Would you return every line of the listing below that has "parallelism" in it?

DATA TO EXAMINE:
┄┄┄┄┄┄┄┄┄┄┄┄┄┄┄┄┄┄┄┄

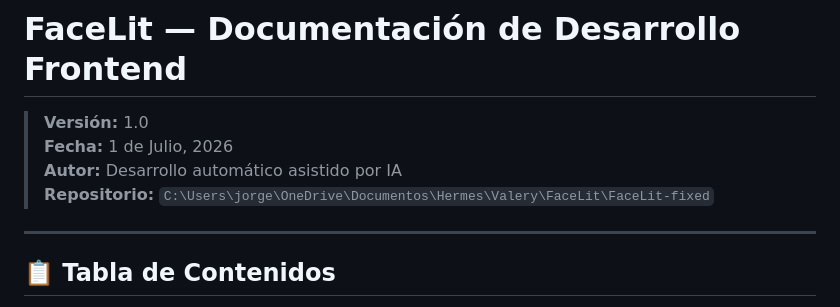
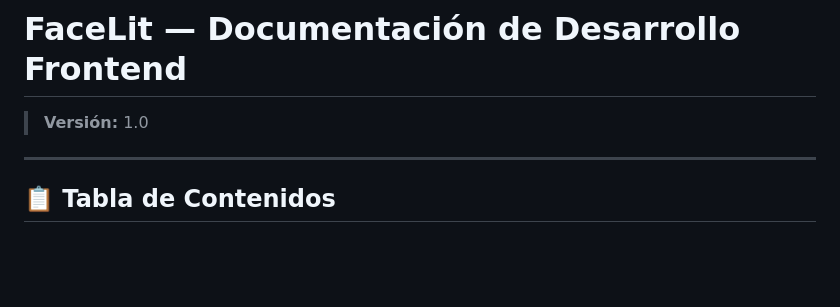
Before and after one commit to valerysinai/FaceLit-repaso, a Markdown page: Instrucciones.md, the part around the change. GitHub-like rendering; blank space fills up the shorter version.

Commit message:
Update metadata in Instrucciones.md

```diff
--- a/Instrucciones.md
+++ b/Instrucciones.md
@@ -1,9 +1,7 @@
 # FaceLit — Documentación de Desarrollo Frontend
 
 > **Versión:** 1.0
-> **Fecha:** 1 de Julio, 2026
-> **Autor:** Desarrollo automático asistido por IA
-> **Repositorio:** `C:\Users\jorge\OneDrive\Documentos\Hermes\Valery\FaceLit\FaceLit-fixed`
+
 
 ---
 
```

┄┄┄┄┄┄┄┄┄┄┄┄┄┄┄┄┄┄┄┄

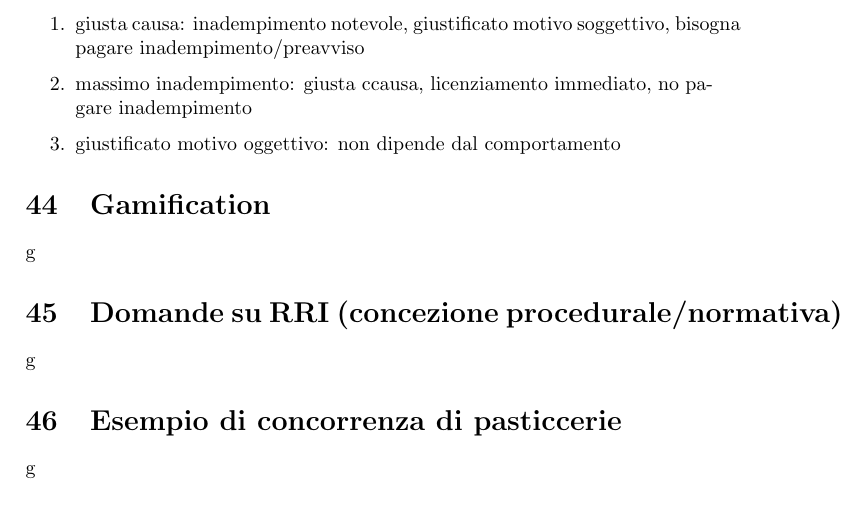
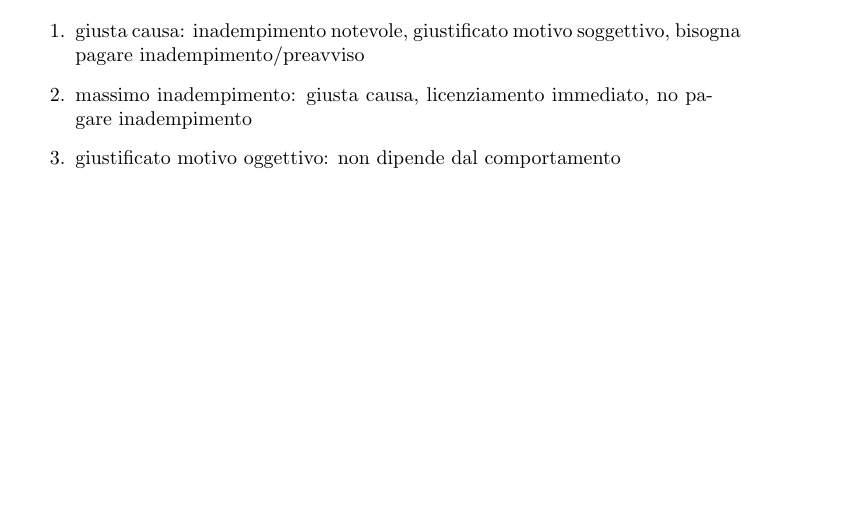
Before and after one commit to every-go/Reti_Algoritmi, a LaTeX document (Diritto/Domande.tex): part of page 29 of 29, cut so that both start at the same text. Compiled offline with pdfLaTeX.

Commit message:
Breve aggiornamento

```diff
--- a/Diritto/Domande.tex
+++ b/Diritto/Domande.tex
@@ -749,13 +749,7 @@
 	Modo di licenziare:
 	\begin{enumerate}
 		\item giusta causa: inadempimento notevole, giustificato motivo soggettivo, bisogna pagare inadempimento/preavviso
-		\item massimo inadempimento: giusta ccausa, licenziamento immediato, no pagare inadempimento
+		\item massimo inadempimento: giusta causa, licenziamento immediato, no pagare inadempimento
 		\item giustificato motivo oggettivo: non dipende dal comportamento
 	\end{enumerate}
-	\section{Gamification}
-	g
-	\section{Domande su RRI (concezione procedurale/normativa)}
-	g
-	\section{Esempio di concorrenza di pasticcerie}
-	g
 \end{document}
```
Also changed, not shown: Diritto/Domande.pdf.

┄┄┄┄┄┄┄┄┄┄┄┄┄┄┄┄┄┄┄┄

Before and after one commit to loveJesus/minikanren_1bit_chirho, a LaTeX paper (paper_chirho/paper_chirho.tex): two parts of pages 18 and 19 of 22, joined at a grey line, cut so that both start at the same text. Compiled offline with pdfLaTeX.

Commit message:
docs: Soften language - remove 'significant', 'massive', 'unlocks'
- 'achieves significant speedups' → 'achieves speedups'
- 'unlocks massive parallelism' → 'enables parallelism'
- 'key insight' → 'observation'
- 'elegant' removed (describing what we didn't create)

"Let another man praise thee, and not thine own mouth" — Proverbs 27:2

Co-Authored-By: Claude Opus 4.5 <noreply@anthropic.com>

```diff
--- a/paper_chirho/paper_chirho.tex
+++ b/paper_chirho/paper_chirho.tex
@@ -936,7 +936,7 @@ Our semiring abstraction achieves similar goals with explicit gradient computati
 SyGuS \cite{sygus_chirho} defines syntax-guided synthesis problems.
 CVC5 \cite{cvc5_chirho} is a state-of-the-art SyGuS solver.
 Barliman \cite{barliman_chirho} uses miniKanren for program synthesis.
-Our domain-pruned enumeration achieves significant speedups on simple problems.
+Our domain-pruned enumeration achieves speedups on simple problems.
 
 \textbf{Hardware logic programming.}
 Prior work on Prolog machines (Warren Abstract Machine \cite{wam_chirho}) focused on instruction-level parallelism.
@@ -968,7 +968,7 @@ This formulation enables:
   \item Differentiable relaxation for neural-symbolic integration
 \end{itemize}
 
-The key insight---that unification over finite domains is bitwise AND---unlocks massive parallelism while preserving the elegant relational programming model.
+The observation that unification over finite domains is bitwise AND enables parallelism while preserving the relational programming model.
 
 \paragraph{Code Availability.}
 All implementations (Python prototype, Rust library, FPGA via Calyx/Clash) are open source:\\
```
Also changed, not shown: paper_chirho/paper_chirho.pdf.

┄┄┄┄┄┄┄┄┄┄┄┄┄┄┄┄┄┄┄┄

RESPONSE:
- 'unlocks massive parallelism' → 'enables parallelism'
 Prior work on Prolog machines (Warren Abstract Machine \cite{wam_chirho}) focused on instruction-level parallelism.
-The key insight---that unification over finite domains is bitwise AND---unlocks massive parallelism while preserving the elegant relational programming model.
+The observation that unification over finite domains is bitwise AND enables parallelism while preserving the relational programming model.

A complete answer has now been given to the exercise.